Our flight was badly delayed on Friday, and we ended up spending almost eight hours at Sea-Tac airport. By the time we took off, it was getting to be twilight. Time for one last picture by way of goodbye.
When it comes to flying, the return to earth is what I like best.
Then, the fretfulness I’ve struggled to subdue during my flight is buried in curiosity. An eagerness to be reunited with my planet takes over. As a detailed view of human life crystallizes, feelings of gratitude, relief, and wonder prevail.
I love seeing the earth from this godlike perspective. Far from making me feel all-powerful, seeing the earth from a plane is atomizing: I feel tiny and powerless, but in a true way. My appreciation for the land and all that humans have created on it intensifies. All their works are marvelous to perceive. From the air, evils are harder to see, and what order we’ve built up over time looks pure and lovely.

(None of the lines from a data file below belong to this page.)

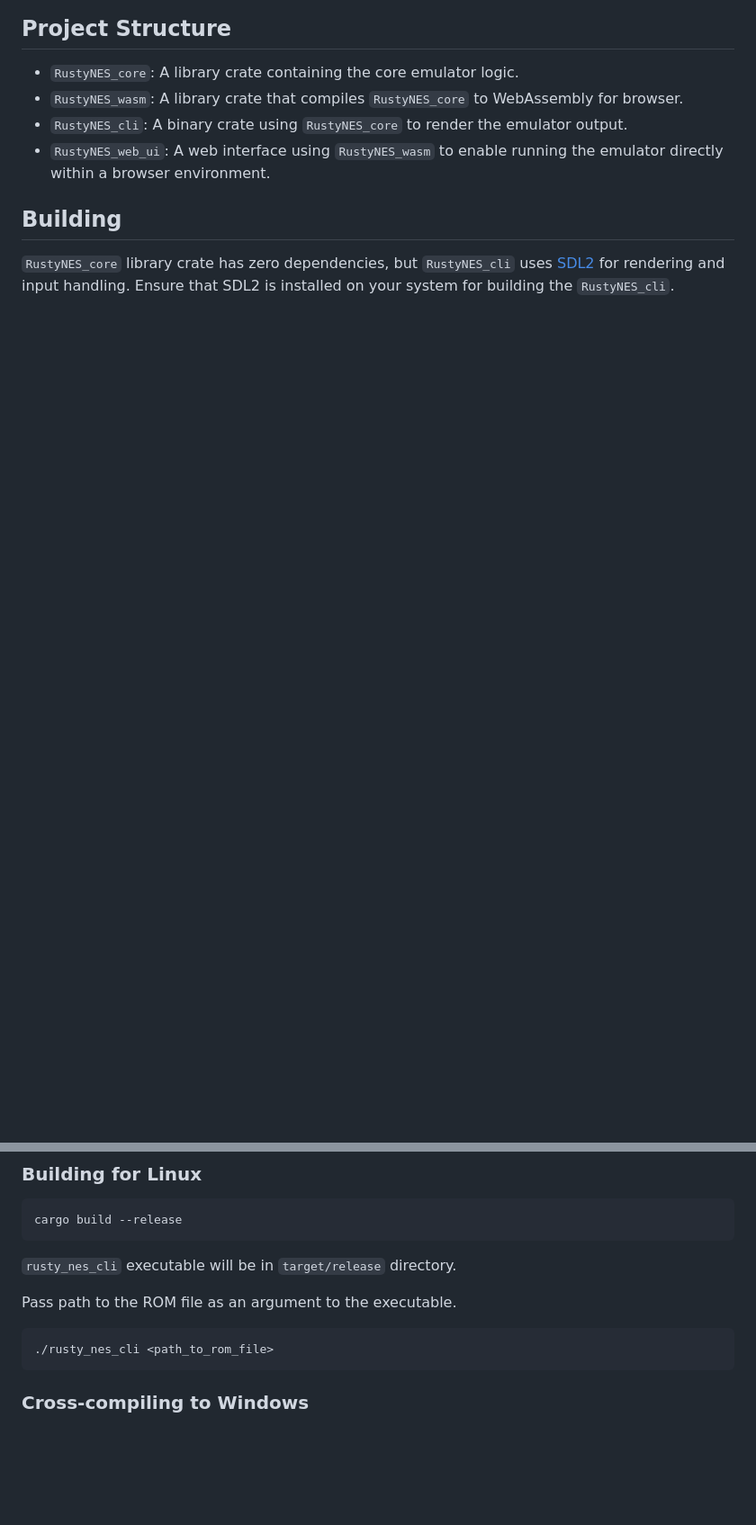
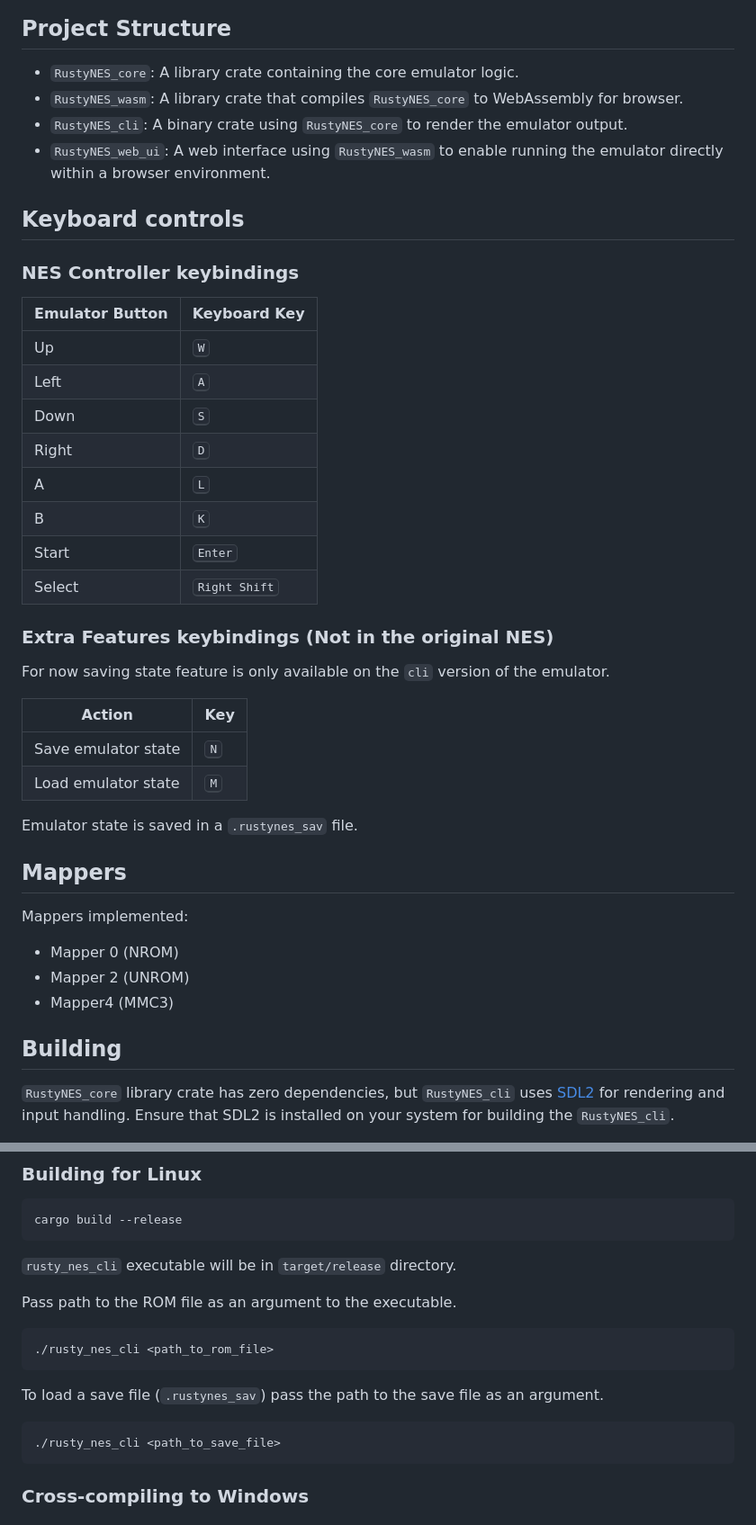
Before and after one commit to vedant416/RustyNES, a Markdown page: README.md, 2 parts joined by grey strips. Shown at 90% size. GitHub-like rendering; blank space fills up the shorter version.

````diff
--- a/README.md
+++ b/README.md
@@ -19,6 +19,40 @@ Try it online in your browser: [RustyNES](https://vedant416.github.io/RustyNES/)
 - `RustyNES_cli`: A binary crate using `RustyNES_core` to render the emulator output.
 - `RustyNES_web_ui`: A web interface using `RustyNES_wasm` to enable running the emulator directly within a browser environment.
 
+## Keyboard controls
+
+### NES Controller keybindings
+
+| Emulator Button | Keyboard Key           |
+| --------------- | ---------------------- |
+| Up              | <kbd>W</kbd>           |
+| Left            | <kbd>A</kbd>           |
+| Down            | <kbd>S</kbd>           |
+| Right           | <kbd>D</kbd>           |
+| A               | <kbd>L</kbd>           |
+| B               | <kbd>K</kbd>           |
+| Start           | <kbd>Enter</kbd>       |
+| Select          | <kbd>Right Shift</kbd> |
+
+### Extra Features keybindings (Not in the original NES)
+
+For now saving state feature is only available on the `cli` version of the emulator.
+
+| Action              | Key          |
+| ------------------- | ------------ |
+| Save emulator state | <kbd>N</kbd> |
+| Load emulator state | <kbd>M</kbd> |
+
+Emulator state is saved in a `.rustynes_sav` file.
+
+## Mappers
+
+Mappers implemented:
+
+- Mapper 0 (NROM)
+- Mapper 2 (UNROM)
+- Mapper4 (MMC3)
+
 ## Building
 
 `RustyNES_core` library crate has zero dependencies, but `RustyNES_cli` uses [SDL2](https://www.libsdl.org/) for rendering and input handling.
@@ -36,6 +70,11 @@ Pass path to the ROM file as an argument to the executable.
 
 ```bash
 ./rusty_nes_cli <path_to_rom_file>
+```
+To load a save file (`.rustynes_sav`) pass the path to the save file as an argument.
+
+```bash
+./rusty_nes_cli <path_to_save_file>
 ```
 
 ### Cross-compiling to Windows
````
Also changed, not shown: other parts of README.md (+0 -32 lines).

Today, the waters that define Boston were peaceful under a bright summer haze. Workers had already left their work. Making the best of a beautiful Friday afternoon, they were already sailing their boats or hurrying out of town for a getaway.
From on high, the boats were like small herds of flimsy origami. Up close, their substance appeared, cruising along the Charles and other waterways.
Over the centuries, painters have painted many scenes like these: the escape from the confines of land to the radiant openness of skies and seas.
Taxiing along past a placid seascape: Boston, hello.